The education segment of the summer school posed the notion of delivering the best educational system in the world, but Prof Laffan asked whether “being the best” was beyond us and whether we had the resources to be that ambitious. There were negative signals about the system as it is currently, seen in the proportion of 15 to 17 year olds who were were not involved in education and training. These were individuals who would be vulnerable to unemployment and underachievement. Ireland’s proportion of such young people at 6.5 per cent was double the EU 15 average, she said.
Thinking in terms of higher education, building a world class system required a constant push for excellence and quality, she said. “Aspiring to be the best requires a relentless focus on quality.” Unfortunately we are “patchy” on assessment of quality.
There was no serious assessment of educators in higher education. This places a cost burden on a university if the wrong choice is made. It costs a university about €1 million every time they hire an early career academic when you consider their entire educational career. “If you hire the wrong person you most likely have them for life.” It was therefore essential to be “ruthless about the quality of those hired”.
She warned about Department of Education plans to cluster universities and institutes of technology, saying it was important to only designate an institution a university when it had achieved world class standards.
She also advocated a merging of universities in Dublin. “I would make Dublin a confederate university,” she said, something that would give it the research strengths to reach international standards.
Earlier the issue of ensuring quality was also raised in a talk by Prof Brian MacCraith, president of Dublin City University. “We need to focus on more quality outputs. It is about optimising quality,” he said. He was critical of the failure so far to develop a digital education strategy given the growth in online education. Doing so meant that Ireland was sleeping through the greatest transformation to take place in the history of education, he said.
He was also challenging about third-level funding, suggesting we had a Hobson’s Choice of unpalatable options to help fund higher education given reduced support from exchequer sources. Either fees could be reintroduced, an education income levy could be applied or there could be a hybrid public-private funding system where the exchequer paid for some students while others had to pay the fees themselves.

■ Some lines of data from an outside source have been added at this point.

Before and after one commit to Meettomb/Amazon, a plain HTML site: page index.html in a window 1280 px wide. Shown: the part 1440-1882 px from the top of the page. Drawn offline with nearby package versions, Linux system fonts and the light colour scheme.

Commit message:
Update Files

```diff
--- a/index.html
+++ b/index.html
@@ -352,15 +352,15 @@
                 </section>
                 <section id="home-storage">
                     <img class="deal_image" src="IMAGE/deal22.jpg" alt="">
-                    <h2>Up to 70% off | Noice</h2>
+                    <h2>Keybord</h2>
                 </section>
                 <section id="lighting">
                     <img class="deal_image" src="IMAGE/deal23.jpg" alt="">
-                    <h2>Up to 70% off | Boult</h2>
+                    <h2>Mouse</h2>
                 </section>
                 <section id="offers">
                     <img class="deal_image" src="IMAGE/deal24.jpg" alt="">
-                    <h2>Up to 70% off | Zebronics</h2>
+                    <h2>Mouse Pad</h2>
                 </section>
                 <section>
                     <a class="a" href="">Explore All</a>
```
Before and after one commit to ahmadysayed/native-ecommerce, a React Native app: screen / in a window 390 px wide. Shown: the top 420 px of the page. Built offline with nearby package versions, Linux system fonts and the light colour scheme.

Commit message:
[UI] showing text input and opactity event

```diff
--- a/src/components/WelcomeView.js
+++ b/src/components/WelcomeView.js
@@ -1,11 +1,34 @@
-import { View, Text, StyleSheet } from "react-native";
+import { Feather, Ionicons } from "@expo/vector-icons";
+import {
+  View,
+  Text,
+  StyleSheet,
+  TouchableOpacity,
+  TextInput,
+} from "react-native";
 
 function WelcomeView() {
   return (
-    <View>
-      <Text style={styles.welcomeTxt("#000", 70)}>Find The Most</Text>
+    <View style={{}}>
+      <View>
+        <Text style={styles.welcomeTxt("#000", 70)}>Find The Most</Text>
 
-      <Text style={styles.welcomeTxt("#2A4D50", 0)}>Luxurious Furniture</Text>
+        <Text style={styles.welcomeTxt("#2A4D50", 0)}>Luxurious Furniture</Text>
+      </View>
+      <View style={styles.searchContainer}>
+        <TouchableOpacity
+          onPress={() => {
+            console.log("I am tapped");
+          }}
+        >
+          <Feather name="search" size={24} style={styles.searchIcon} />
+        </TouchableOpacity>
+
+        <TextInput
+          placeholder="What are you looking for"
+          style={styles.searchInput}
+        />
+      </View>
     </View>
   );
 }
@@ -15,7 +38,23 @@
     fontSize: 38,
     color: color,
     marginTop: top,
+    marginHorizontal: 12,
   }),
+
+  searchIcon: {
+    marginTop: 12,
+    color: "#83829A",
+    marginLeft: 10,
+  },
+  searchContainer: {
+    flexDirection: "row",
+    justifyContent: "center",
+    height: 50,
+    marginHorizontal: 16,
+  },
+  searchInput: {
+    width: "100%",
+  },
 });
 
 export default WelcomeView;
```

Minister for Education Ruairí Quinn said that significant changes were required to keep the curriculum relevant to the needs of 21st-century graduates.